DATA EXTRACTS:
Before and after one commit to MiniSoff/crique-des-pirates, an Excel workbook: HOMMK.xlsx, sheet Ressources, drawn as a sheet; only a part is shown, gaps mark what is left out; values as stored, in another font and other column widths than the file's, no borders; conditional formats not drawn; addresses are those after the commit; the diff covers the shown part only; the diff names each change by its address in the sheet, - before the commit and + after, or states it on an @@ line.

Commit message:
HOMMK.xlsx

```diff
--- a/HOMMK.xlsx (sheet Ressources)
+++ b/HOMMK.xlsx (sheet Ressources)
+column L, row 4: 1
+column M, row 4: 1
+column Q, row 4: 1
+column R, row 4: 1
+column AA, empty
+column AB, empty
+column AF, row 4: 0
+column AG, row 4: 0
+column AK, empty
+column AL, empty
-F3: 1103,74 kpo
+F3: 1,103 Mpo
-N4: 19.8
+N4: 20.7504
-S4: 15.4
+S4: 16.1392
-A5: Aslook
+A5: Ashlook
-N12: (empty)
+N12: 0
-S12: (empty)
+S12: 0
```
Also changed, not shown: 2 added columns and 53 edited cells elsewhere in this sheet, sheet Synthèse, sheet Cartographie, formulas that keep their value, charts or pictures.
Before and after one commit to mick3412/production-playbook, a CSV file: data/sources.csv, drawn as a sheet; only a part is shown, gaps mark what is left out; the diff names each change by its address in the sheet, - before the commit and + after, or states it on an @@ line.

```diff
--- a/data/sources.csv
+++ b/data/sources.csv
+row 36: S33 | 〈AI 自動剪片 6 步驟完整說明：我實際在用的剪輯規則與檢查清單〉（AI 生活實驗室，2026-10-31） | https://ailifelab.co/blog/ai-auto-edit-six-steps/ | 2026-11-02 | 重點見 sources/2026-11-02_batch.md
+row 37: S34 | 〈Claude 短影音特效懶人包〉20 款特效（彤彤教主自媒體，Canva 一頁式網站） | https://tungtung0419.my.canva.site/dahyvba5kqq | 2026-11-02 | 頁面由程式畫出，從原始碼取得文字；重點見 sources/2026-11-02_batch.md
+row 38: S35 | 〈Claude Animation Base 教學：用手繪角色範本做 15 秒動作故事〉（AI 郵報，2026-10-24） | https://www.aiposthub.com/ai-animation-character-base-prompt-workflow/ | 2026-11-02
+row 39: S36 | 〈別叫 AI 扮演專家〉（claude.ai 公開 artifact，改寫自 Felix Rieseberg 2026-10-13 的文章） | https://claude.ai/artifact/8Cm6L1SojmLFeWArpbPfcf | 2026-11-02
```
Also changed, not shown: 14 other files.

---

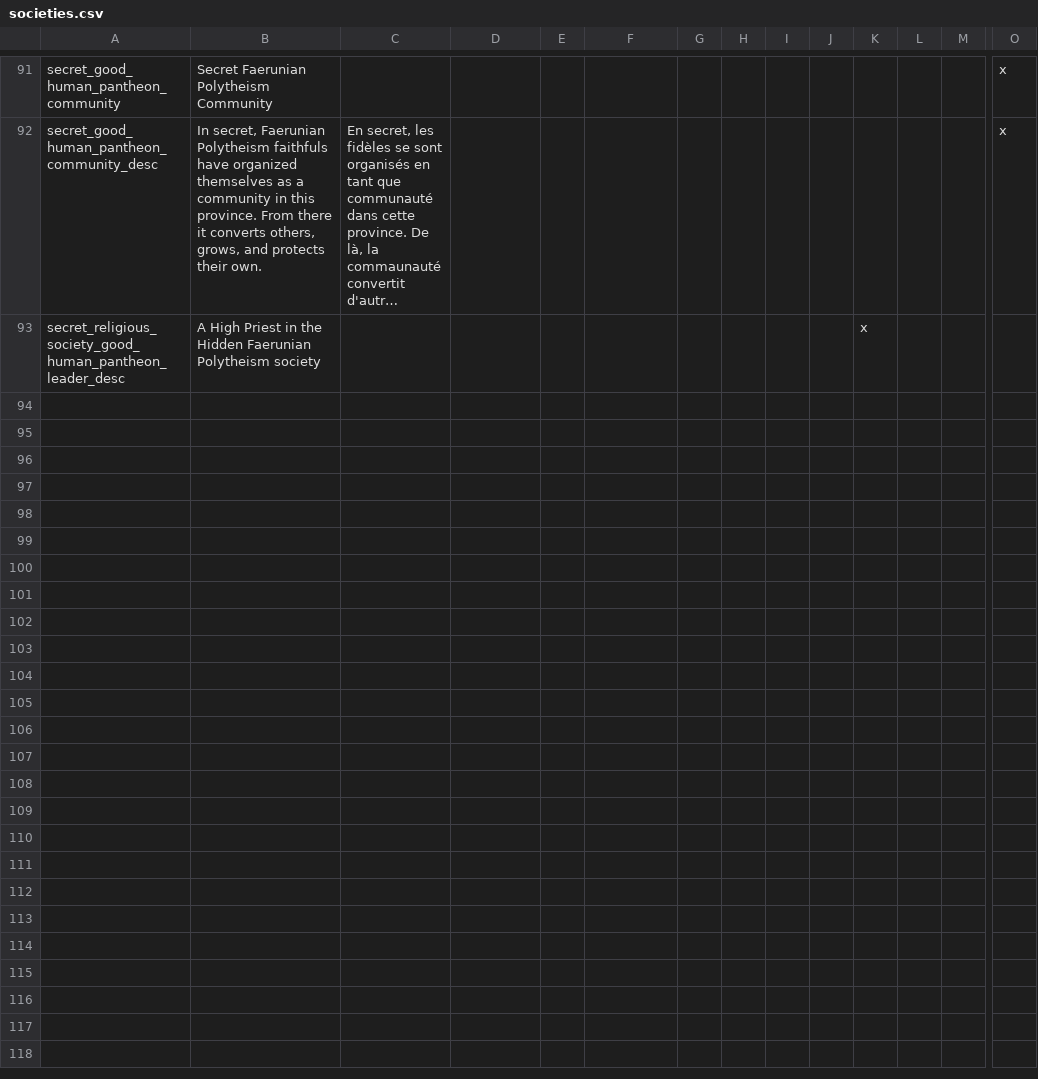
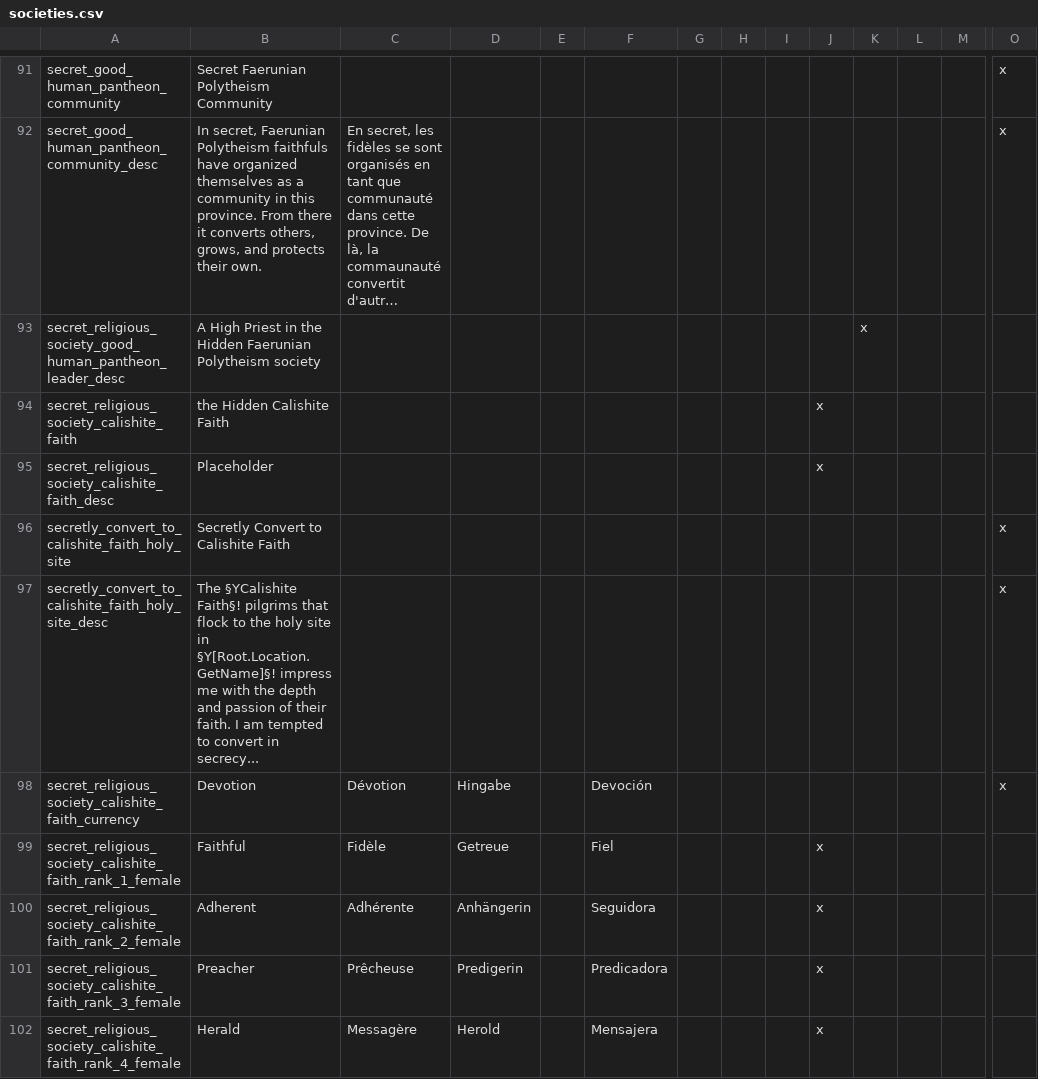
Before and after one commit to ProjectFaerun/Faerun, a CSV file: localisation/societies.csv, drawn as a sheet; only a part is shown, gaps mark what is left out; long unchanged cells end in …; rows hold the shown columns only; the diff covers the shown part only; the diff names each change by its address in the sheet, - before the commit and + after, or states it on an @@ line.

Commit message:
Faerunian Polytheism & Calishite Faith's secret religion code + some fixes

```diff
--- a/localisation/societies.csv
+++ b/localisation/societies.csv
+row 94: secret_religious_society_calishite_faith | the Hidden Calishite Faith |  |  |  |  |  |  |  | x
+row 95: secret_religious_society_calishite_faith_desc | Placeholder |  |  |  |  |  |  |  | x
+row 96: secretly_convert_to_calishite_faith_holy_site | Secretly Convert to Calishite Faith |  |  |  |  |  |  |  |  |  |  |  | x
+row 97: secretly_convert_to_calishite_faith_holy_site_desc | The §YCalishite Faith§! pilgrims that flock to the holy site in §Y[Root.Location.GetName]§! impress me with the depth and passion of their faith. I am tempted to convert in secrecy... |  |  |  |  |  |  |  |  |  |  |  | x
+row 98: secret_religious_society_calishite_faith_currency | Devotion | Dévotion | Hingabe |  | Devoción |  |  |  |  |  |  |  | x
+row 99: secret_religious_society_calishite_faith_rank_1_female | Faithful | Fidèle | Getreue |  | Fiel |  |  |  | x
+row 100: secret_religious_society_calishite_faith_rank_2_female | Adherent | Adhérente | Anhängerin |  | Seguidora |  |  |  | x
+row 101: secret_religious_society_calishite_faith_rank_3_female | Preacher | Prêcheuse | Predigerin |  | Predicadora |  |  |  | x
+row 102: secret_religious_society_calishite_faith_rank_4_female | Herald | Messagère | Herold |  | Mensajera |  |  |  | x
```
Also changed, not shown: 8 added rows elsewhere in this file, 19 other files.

PROBLEM DESCRIPTION: Scan the data above for the string "empty" and copy each line where it appears.

TASK ANSWER:
+column AA, empty
+column AB, empty
+column AK, empty
+column AL, empty
-N12: (empty)
-S12: (empty)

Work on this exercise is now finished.